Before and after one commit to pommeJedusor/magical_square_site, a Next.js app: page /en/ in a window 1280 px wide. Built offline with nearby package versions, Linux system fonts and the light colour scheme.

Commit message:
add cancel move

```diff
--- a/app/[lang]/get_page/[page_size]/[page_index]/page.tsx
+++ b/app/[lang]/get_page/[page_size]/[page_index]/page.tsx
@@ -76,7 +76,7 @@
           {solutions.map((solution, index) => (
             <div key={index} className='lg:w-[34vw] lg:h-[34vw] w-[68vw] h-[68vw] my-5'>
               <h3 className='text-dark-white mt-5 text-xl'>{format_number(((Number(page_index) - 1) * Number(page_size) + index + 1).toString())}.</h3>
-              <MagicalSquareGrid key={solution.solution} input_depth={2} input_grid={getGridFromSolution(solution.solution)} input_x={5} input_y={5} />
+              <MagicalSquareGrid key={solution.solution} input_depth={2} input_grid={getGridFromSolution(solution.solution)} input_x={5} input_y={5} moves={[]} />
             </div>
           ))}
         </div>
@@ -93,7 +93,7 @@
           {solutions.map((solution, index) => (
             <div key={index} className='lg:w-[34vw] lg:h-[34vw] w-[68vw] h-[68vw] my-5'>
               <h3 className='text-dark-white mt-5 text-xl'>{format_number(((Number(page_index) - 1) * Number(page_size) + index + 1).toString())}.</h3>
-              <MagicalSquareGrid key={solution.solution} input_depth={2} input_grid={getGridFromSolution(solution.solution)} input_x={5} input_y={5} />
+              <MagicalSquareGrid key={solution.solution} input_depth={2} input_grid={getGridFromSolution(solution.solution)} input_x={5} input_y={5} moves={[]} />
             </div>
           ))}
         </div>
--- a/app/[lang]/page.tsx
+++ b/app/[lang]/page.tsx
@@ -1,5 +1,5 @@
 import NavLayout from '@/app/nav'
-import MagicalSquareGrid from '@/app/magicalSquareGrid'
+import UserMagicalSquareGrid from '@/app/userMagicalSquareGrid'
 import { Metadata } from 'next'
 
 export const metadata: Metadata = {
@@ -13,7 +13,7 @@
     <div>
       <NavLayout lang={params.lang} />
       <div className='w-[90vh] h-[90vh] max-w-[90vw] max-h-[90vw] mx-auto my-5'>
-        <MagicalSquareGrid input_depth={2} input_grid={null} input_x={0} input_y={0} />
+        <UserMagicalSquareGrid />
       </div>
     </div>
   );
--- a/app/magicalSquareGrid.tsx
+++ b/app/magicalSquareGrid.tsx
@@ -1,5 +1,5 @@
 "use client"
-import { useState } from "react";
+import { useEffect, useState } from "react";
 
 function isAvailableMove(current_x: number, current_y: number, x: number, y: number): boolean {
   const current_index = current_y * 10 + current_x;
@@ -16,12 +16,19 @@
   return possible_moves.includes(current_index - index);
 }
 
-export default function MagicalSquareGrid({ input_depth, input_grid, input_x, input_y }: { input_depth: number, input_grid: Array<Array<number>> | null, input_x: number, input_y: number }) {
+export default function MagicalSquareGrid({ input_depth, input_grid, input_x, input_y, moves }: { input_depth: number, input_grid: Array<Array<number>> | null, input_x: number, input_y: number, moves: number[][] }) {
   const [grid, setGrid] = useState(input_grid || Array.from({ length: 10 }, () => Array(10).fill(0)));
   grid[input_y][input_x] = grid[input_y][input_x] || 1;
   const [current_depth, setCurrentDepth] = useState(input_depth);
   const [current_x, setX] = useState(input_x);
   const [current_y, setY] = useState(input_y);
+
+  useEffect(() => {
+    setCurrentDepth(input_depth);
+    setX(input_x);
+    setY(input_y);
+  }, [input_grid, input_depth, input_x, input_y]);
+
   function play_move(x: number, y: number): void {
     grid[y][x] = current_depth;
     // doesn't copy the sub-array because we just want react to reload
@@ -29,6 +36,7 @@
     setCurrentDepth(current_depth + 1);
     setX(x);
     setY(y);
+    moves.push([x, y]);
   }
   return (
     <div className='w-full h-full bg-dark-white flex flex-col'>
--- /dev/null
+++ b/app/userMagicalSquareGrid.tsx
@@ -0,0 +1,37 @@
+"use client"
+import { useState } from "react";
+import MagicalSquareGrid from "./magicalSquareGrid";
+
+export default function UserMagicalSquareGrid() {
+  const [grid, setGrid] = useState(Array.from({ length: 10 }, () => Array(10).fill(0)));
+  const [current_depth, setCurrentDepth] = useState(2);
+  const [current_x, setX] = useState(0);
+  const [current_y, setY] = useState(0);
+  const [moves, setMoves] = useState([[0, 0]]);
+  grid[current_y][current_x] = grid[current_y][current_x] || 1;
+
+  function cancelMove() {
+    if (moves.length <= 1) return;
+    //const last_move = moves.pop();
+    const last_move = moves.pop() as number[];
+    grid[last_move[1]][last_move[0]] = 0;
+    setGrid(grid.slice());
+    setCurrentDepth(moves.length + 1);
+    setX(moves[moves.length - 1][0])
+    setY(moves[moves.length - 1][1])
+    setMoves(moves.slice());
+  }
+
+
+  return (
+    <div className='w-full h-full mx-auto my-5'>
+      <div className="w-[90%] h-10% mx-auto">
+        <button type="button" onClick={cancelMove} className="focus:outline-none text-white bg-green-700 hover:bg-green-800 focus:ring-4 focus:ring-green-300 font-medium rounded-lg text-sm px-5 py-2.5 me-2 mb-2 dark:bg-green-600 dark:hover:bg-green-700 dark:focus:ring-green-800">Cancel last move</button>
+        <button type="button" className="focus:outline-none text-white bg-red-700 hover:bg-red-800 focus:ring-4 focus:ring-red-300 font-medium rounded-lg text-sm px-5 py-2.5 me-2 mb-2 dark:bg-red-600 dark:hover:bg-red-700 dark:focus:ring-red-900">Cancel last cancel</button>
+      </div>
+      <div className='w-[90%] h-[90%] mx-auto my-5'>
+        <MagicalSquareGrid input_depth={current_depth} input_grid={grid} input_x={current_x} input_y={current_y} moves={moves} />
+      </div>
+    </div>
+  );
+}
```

┄┄┄┄┄┄┄┄┄┄┄┄┄┄┄┄┄┄┄┄

_What you will do_
Every line of the listing is to be returned unchanged.

_Exercise response_
Before and after one commit to pommeJedusor/magical_square_site, a Next.js app: page /en/ in a window 1280 px wide. Built offline with nearby package versions, Linux system fonts and the light colour scheme.

Commit message:
add cancel move

```diff
--- a/app/[lang]/get_page/[page_size]/[page_index]/page.tsx
+++ b/app/[lang]/get_page/[page_size]/[page_index]/page.tsx
@@ -76,7 +76,7 @@
           {solutions.map((solution, index) => (
             <div key={index} className='lg:w-[34vw] lg:h-[34vw] w-[68vw] h-[68vw] my-5'>
               <h3 className='text-dark-white mt-5 text-xl'>{format_number(((Number(page_index) - 1) * Number(page_size) + index + 1).toString())}.</h3>
-              <MagicalSquareGrid key={solution.solution} input_depth={2} input_grid={getGridFromSolution(solution.solution)} input_x={5} input_y={5} />
+              <MagicalSquareGrid key={solution.solution} input_depth={2} input_grid={getGridFromSolution(solution.solution)} input_x={5} input_y={5} moves={[]} />
             </div>
           ))}
         </div>
@@ -93,7 +93,7 @@
           {solutions.map((solution, index) => (
             <div key={index} className='lg:w-[34vw] lg:h-[34vw] w-[68vw] h-[68vw] my-5'>
               <h3 className='text-dark-white mt-5 text-xl'>{format_number(((Number(page_index) - 1) * Number(page_size) + index + 1).toString())}.</h3>
-              <MagicalSquareGrid key={solution.solution} input_depth={2} input_grid={getGridFromSolution(solution.solution)} input_x={5} input_y={5} />
+              <MagicalSquareGrid key={solution.solution} input_depth={2} input_grid={getGridFromSolution(solution.solution)} input_x={5} input_y={5} moves={[]} />
             </div>
           ))}
         </div>
--- a/app/[lang]/page.tsx
+++ b/app/[lang]/page.tsx
@@ -1,5 +1,5 @@
 import NavLayout from '@/app/nav'
-import MagicalSquareGrid from '@/app/magicalSquareGrid'
+import UserMagicalSquareGrid from '@/app/userMagicalSquareGrid'
 import { Metadata } from 'next'
 
 export const metadata: Metadata = {
@@ -13,7 +13,7 @@
     <div>
       <NavLayout lang={params.lang} />
       <div className='w-[90vh] h-[90vh] max-w-[90vw] max-h-[90vw] mx-auto my-5'>
-        <MagicalSquareGrid input_depth={2} input_grid={null} input_x={0} input_y={0} />
+        <UserMagicalSquareGrid />
       </div>
     </div>
   );
--- a/app/magicalSquareGrid.tsx
+++ b/app/magicalSquareGrid.tsx
@@ -1,5 +1,5 @@
 "use client"
-import { useState } from "react";
+import { useEffect, useState } from "react";
 
 function isAvailableMove(current_x: number, current_y: number, x: number, y: number): boolean {
   const current_index = current_y * 10 + current_x;
@@ -16,12 +16,19 @@
   return possible_moves.includes(current_index - index);
 }
 
-export default function MagicalSquareGrid({ input_depth, input_grid, input_x, input_y }: { input_depth: number, input_grid: Array<Array<number>> | null, input_x: number, input_y: number }) {
+export default function MagicalSquareGrid({ input_depth, input_grid, input_x, input_y, moves }: { input_depth: number, input_grid: Array<Array<number>> | null, input_x: number, input_y: number, moves: number[][] }) {
   const [grid, setGrid] = useState(input_grid || Array.from({ length: 10 }, () => Array(10).fill(0)));
   grid[input_y][input_x] = grid[input_y][input_x] || 1;
   const [current_depth, setCurrentDepth] = useState(input_depth);
   const [current_x, setX] = useState(input_x);
   const [current_y, setY] = useState(input_y);
+
+  useEffect(() => {
+    setCurrentDepth(input_depth);
+    setX(input_x);
+    setY(input_y);
+  }, [input_grid, input_depth, input_x, input_y]);
+
   function play_move(x: number, y: number): void {
     grid[y][x] = current_depth;
     // doesn't copy the sub-array because we just want react to reload
@@ -29,6 +36,7 @@
     setCurrentDepth(current_depth + 1);
     setX(x);
     setY(y);
+    moves.push([x, y]);
   }
   return (
     <div className='w-full h-full bg-dark-white flex flex-col'>
--- /dev/null
+++ b/app/userMagicalSquareGrid.tsx
@@ -0,0 +1,37 @@
+"use client"
+import { useState } from "react";
+import MagicalSquareGrid from "./magicalSquareGrid";
+
+export default function UserMagicalSquareGrid() {
+  const [grid, setGrid] = useState(Array.from({ length: 10 }, () => Array(10).fill(0)));
+  const [current_depth, setCurrentDepth] = useState(2);
+  const [current_x, setX] = useState(0);
+  const [current_y, setY] = useState(0);
+  const [moves, setMoves] = useState([[0, 0]]);
+  grid[current_y][current_x] = grid[current_y][current_x] || 1;
+
+  function cancelMove() {
+    if (moves.length <= 1) return;
+    //const last_move = moves.pop();
+    const last_move = moves.pop() as number[];
+    grid[last_move[1]][last_move[0]] = 0;
+    setGrid(grid.slice());
+    setCurrentDepth(moves.length + 1);
+    setX(moves[moves.length - 1][0])
+    setY(moves[moves.length - 1][1])
+    setMoves(moves.slice());
+  }
+
+
+  return (
+    <div className='w-full h-full mx-auto my-5'>
+      <div className="w-[90%] h-10% mx-auto">
+        <button type="button" onClick={cancelMove} className="focus:outline-none text-white bg-green-700 hover:bg-green-800 focus:ring-4 focus:ring-green-300 font-medium rounded-lg text-sm px-5 py-2.5 me-2 mb-2 dark:bg-green-600 dark:hover:bg-green-700 dark:focus:ring-green-800">Cancel last move</button>
+        <button type="button" className="focus:outline-none text-white bg-red-700 hover:bg-red-800 focus:ring-4 focus:ring-red-300 font-medium rounded-lg text-sm px-5 py-2.5 me-2 mb-2 dark:bg-red-600 dark:hover:bg-red-700 dark:focus:ring-red-900">Cancel last cancel</button>
+      </div>
+      <div className='w-[90%] h-[90%] mx-auto my-5'>
+        <MagicalSquareGrid input_depth={current_depth} input_grid={grid} input_x={current_x} input_y={current_y} moves={moves} />
+      </div>
+    </div>
+  );
+}
```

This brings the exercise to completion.